Exercise brief »
Copy every line below. Do not alter any of them.

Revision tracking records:
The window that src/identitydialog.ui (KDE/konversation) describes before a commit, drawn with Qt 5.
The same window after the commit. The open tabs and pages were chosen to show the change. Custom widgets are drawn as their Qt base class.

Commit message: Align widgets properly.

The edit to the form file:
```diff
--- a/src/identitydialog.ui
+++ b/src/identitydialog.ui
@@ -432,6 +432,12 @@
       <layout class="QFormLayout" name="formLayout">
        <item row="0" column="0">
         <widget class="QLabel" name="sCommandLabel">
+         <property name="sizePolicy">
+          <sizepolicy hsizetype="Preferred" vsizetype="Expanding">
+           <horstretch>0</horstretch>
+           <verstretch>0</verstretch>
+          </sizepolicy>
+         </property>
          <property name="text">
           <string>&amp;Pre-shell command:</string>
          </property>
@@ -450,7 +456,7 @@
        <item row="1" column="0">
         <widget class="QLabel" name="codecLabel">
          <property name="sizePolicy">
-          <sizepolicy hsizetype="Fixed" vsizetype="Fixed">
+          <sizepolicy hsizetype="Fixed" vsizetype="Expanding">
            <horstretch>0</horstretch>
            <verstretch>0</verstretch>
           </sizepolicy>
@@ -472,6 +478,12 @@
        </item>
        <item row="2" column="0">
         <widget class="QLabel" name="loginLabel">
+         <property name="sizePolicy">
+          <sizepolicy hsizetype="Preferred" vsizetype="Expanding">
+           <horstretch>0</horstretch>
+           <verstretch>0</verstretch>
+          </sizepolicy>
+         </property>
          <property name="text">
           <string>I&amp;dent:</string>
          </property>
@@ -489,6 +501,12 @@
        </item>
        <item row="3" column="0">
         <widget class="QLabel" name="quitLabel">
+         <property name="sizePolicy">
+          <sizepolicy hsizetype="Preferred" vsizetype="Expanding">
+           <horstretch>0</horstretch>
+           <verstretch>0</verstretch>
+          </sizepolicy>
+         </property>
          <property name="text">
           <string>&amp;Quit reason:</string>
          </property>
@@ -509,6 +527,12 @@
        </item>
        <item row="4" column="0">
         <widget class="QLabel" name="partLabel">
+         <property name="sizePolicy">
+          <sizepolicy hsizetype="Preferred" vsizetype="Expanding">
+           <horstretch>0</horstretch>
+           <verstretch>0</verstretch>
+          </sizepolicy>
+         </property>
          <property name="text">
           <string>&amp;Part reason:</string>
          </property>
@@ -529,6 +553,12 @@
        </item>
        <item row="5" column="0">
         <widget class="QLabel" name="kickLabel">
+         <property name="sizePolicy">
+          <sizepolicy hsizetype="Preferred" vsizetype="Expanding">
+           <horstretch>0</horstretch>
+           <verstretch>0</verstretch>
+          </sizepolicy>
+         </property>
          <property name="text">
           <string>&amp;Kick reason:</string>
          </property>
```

Answer box »
The window that src/identitydialog.ui (KDE/konversation) describes before a commit, drawn with Qt 5.
The same window after the commit. The open tabs and pages were chosen to show the change. Custom widgets are drawn as their Qt base class.

Commit message: Align widgets properly.

The edit to the form file:
```diff
--- a/src/identitydialog.ui
+++ b/src/identitydialog.ui
@@ -432,6 +432,12 @@
       <layout class="QFormLayout" name="formLayout">
        <item row="0" column="0">
         <widget class="QLabel" name="sCommandLabel">
+         <property name="sizePolicy">
+          <sizepolicy hsizetype="Preferred" vsizetype="Expanding">
+           <horstretch>0</horstretch>
+           <verstretch>0</verstretch>
+          </sizepolicy>
+         </property>
          <property name="text">
           <string>&amp;Pre-shell command:</string>
          </property>
@@ -450,7 +456,7 @@
        <item row="1" column="0">
         <widget class="QLabel" name="codecLabel">
          <property name="sizePolicy">
-          <sizepolicy hsizetype="Fixed" vsizetype="Fixed">
+          <sizepolicy hsizetype="Fixed" vsizetype="Expanding">
            <horstretch>0</horstretch>
            <verstretch>0</verstretch>
           </sizepolicy>
@@ -472,6 +478,12 @@
        </item>
        <item row="2" column="0">
         <widget class="QLabel" name="loginLabel">
+         <property name="sizePolicy">
+          <sizepolicy hsizetype="Preferred" vsizetype="Expanding">
+           <horstretch>0</horstretch>
+           <verstretch>0</verstretch>
+          </sizepolicy>
+         </property>
          <property name="text">
           <string>I&amp;dent:</string>
          </property>
@@ -489,6 +501,12 @@
        </item>
        <item row="3" column="0">
         <widget class="QLabel" name="quitLabel">
+         <property name="sizePolicy">
+          <sizepolicy hsizetype="Preferred" vsizetype="Expanding">
+           <horstretch>0</horstretch>
+           <verstretch>0</verstretch>
+          </sizepolicy>
+         </property>
          <property name="text">
           <string>&amp;Quit reason:</string>
          </property>
@@ -509,6 +527,12 @@
        </item>
        <item row="4" column="0">
         <widget class="QLabel" name="partLabel">
+         <property name="sizePolicy">
+          <sizepolicy hsizetype="Preferred" vsizetype="Expanding">
+           <horstretch>0</horstretch>
+           <verstretch>0</verstretch>
+          </sizepolicy>
+         </property>
          <property name="text">
           <string>&amp;Part reason:</string>
          </property>
@@ -529,6 +553,12 @@
        </item>
        <item row="5" column="0">
         <widget class="QLabel" name="kickLabel">
+         <property name="sizePolicy">
+          <sizepolicy hsizetype="Preferred" vsizetype="Expanding">
+           <horstretch>0</horstretch>
+           <verstretch>0</verstretch>
+          </sizepolicy>
+         </property>
          <property name="text">
           <string>&amp;Kick reason:</string>
          </property>
```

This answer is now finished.